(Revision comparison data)
»»

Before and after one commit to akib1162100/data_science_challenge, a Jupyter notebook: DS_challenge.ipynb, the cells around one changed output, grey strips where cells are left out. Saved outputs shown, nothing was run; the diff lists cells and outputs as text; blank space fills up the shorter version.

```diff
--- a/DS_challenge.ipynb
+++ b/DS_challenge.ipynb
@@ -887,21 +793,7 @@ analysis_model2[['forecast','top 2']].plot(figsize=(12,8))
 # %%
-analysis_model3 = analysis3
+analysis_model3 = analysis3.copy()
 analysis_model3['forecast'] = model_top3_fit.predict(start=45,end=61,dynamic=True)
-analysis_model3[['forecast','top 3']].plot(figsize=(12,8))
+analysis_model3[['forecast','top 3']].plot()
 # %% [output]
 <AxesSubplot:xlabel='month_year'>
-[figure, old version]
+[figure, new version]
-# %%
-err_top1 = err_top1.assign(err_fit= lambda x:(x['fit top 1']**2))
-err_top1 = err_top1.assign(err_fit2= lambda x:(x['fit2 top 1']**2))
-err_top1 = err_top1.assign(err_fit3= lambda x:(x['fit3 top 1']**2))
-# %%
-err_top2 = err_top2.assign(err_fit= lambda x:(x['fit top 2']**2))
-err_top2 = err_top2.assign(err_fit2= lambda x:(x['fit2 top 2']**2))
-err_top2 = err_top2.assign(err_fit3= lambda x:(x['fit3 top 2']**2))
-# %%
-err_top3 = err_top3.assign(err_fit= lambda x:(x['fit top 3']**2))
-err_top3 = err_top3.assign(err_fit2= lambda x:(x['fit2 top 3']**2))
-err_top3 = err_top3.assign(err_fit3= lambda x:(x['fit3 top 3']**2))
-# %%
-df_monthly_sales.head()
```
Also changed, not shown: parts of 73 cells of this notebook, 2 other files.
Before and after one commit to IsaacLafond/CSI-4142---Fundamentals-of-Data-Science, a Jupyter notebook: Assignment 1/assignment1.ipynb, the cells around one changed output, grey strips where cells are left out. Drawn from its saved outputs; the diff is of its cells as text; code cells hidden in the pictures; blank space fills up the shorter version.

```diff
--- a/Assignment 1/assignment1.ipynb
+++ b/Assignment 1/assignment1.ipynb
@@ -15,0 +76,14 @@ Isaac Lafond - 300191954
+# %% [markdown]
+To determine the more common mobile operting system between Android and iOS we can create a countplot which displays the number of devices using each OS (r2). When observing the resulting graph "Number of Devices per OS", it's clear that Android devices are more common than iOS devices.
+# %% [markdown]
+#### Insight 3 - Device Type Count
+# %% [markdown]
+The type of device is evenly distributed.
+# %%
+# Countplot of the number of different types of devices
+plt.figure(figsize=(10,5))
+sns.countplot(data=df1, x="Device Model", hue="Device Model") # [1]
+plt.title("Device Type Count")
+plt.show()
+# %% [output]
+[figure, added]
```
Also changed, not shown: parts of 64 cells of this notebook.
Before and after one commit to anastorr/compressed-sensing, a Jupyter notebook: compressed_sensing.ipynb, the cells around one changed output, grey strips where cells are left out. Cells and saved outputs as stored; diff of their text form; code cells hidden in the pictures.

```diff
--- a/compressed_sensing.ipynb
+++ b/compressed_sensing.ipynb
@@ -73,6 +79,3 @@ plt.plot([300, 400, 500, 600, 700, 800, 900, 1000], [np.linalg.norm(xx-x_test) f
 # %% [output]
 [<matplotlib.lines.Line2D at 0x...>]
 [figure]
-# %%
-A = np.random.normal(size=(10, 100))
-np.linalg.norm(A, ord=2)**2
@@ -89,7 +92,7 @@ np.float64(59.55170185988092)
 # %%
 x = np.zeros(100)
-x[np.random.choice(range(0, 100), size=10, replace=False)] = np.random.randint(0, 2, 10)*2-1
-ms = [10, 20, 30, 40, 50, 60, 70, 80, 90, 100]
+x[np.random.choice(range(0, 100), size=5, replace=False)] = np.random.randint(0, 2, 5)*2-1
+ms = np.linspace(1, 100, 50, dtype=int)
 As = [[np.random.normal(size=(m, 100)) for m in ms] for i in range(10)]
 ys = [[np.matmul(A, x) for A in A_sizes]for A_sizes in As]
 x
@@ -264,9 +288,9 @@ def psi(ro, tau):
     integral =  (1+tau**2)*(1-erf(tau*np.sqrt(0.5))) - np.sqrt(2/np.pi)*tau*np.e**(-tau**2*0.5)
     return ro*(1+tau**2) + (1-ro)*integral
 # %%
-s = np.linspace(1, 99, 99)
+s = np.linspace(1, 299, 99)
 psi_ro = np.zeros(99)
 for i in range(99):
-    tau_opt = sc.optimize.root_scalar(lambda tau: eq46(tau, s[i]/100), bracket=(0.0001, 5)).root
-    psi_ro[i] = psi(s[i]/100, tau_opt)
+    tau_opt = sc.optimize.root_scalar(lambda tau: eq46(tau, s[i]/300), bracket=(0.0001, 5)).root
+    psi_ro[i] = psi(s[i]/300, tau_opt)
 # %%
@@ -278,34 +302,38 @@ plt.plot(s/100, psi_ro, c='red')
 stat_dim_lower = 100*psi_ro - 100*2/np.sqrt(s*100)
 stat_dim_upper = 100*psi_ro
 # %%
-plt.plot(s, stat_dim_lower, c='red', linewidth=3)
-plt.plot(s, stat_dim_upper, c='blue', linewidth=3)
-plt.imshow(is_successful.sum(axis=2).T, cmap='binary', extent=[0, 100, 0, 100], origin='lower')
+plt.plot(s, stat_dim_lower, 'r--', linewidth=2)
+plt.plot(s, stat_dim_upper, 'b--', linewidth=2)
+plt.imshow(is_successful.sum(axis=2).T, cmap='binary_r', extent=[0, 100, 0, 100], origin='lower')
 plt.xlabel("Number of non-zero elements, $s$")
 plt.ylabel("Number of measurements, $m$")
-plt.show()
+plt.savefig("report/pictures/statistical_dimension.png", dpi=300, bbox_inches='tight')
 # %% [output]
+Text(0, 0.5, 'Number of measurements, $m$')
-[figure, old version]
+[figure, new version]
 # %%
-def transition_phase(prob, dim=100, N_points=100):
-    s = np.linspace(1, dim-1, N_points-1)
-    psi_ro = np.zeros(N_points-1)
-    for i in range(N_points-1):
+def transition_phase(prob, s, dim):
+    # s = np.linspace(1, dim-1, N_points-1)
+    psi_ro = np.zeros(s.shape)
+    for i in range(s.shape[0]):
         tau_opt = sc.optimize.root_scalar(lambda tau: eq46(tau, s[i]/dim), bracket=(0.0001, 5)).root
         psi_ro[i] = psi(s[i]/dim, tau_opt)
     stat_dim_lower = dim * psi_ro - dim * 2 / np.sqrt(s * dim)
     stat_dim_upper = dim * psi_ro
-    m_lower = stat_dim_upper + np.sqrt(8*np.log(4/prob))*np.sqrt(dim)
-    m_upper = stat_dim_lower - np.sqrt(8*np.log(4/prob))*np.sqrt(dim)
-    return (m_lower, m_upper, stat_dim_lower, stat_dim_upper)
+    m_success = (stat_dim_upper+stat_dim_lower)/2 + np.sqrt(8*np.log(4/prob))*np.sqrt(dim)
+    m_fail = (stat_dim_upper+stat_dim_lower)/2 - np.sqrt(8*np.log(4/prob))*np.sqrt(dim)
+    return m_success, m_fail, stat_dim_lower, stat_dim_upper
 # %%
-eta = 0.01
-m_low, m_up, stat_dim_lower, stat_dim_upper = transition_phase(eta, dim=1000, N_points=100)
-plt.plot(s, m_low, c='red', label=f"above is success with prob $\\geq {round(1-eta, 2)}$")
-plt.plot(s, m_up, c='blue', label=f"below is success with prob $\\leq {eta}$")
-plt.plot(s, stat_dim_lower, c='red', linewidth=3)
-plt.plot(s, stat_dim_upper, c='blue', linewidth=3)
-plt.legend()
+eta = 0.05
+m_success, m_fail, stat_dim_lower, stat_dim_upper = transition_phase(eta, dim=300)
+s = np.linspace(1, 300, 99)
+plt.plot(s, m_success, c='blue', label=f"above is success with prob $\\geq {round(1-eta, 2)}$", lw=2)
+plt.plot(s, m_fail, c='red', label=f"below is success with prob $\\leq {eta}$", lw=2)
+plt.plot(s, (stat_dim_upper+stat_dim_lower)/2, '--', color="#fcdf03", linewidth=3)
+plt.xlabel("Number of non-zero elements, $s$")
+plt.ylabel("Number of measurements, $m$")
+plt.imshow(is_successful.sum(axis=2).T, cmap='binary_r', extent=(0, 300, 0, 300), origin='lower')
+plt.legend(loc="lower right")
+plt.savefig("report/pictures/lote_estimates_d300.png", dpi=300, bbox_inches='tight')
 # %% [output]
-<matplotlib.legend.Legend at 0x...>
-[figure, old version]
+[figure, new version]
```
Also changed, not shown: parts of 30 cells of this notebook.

««

Work required: In the entries above, find lines with "extent" and copy each.

Answer:
-plt.imshow(is_successful.sum(axis=2).T, cmap='binary', extent=[0, 100, 0, 100], origin='lower')
+plt.imshow(is_successful.sum(axis=2).T, cmap='binary_r', extent=[0, 100, 0, 100], origin='lower')
+plt.imshow(is_successful.sum(axis=2).T, cmap='binary_r', extent=(0, 300, 0, 300), origin='lower')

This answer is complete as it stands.